■ Assignment ■
Filter the material below down to the lines containing the word "path".

■ Data to use ■
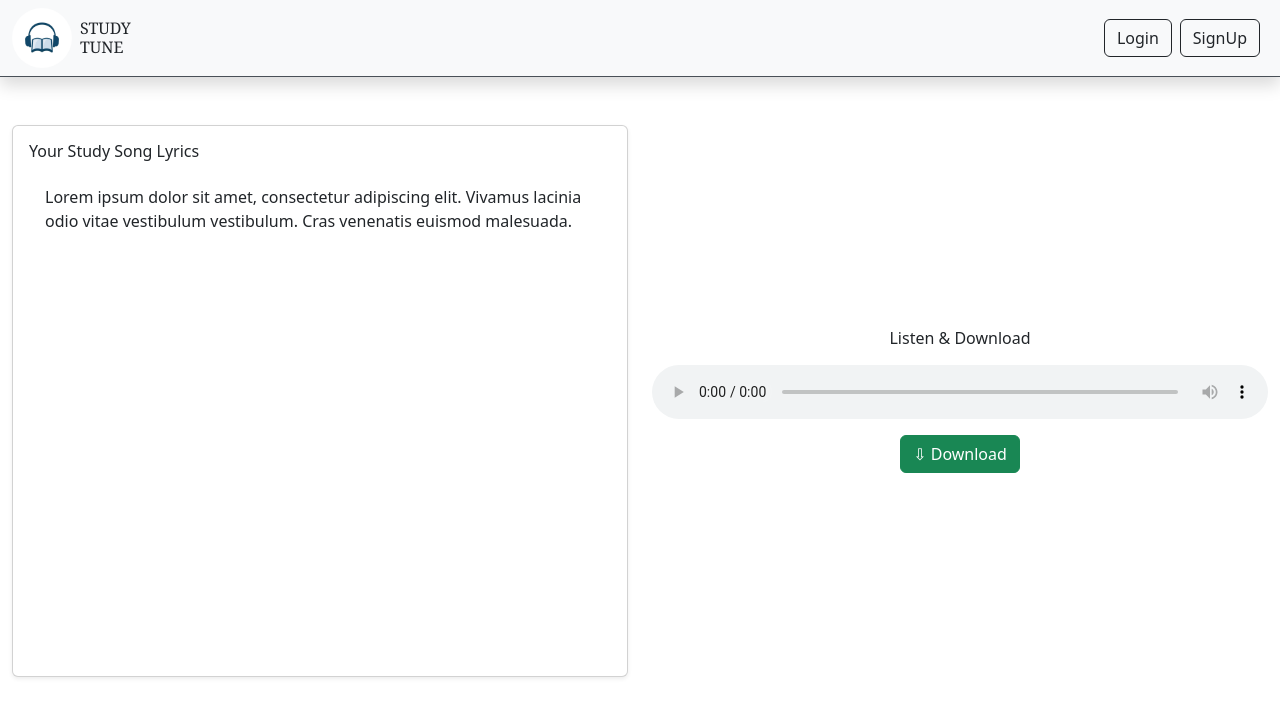
Repository: SpoorthiRaj1908/StudyTune
Page: / (app in frontend/)
These files come from the project's save history. The page is drawn as it stood at one moment and after the next save; the edit follows.
The browser window is 1280 px wide. The pictures show the whole page.
Some web libraries are served in a nearby version. The project was rebuilt for these pictures with package versions that can differ from the ones it lists, and the page was loaded fresh each time. Also part of the build but not shown: frontend/vite.config.js, frontend/src/Home/Body.jsx.

Above is the page before, as saved 2025-10-13 22:32:21.

After the next save:
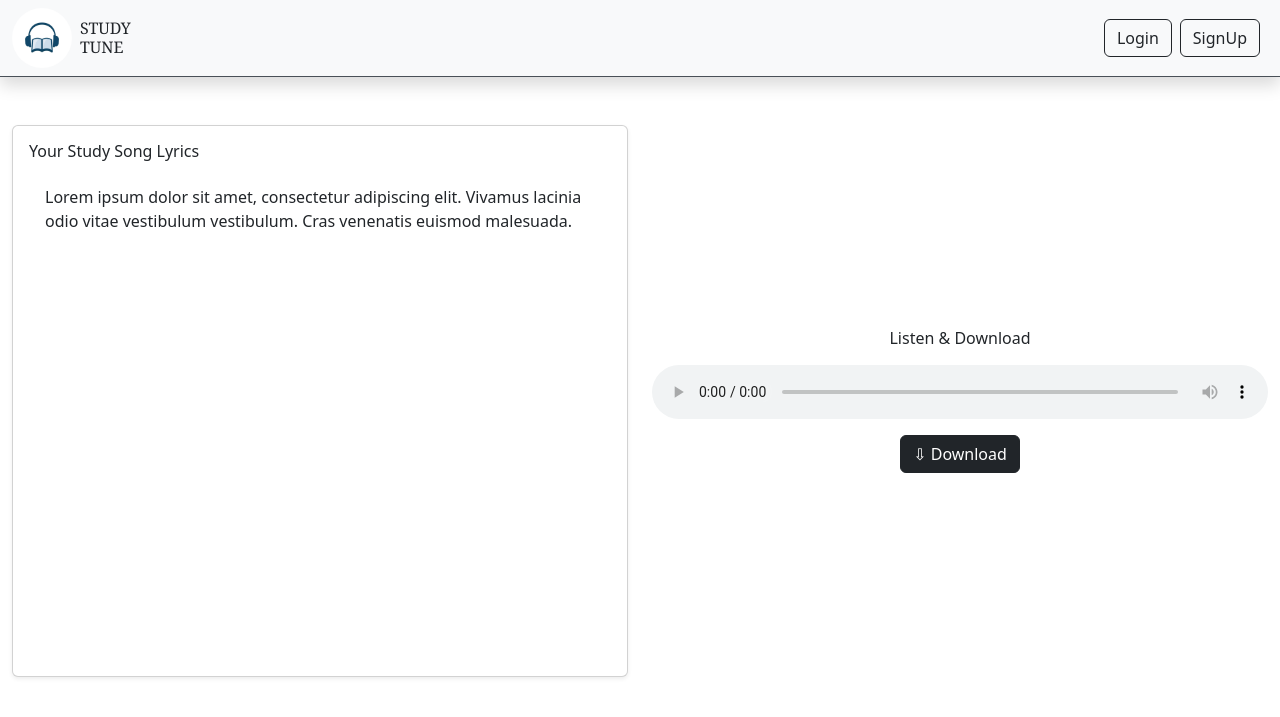
Saved 48 s later.
--- a/frontend/src/Output.jsx
+++ b/frontend/src/Output.jsx
@@ -24,7 +24,7 @@
             <source src="/path/to/generated-song.mp3" type="audio/mpeg" />
             Your browser does not support the audio element.
           </audio>
-          <a href="/path/to/generated-song.mp3" download className="btn btn-success">
+          <a href="/path/to/generated-song.mp3" download className="btn btn-dark">
             &#8681; Download
           </a>
         </div>

After the save that followed:
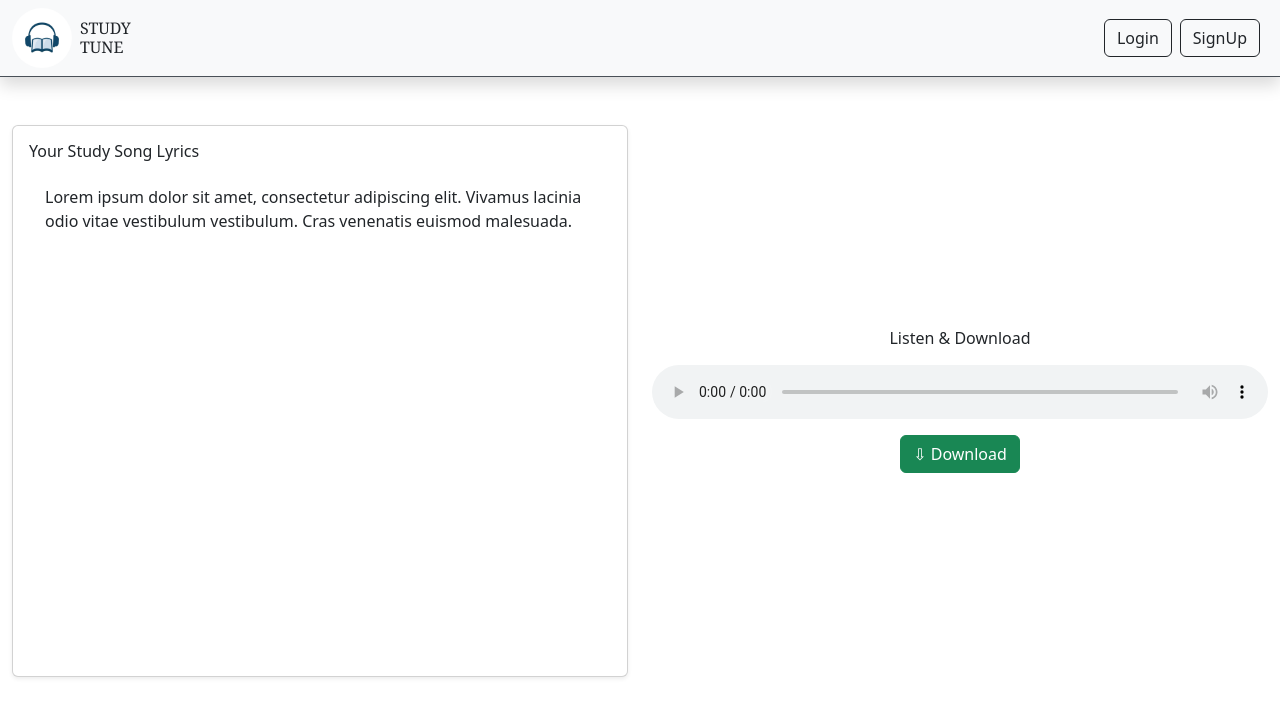
Saved 7 s later.
--- a/frontend/src/Output.jsx
+++ b/frontend/src/Output.jsx
@@ -24,7 +24,7 @@
             <source src="/path/to/generated-song.mp3" type="audio/mpeg" />
             Your browser does not support the audio element.
           </audio>
-          <a href="/path/to/generated-song.mp3" download className="btn btn-dark">
+          <a href="/path/to/generated-song.mp3" download className="btn btn-success">
             &#8681; Download
           </a>
         </div>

■ Task response ■
             <source src="/path/to/generated-song.mp3" type="audio/mpeg" />
-          <a href="/path/to/generated-song.mp3" download className="btn btn-success">
+          <a href="/path/to/generated-song.mp3" download className="btn btn-dark">
             <source src="/path/to/generated-song.mp3" type="audio/mpeg" />
-          <a href="/path/to/generated-song.mp3" download className="btn btn-dark">
+          <a href="/path/to/generated-song.mp3" download className="btn btn-success">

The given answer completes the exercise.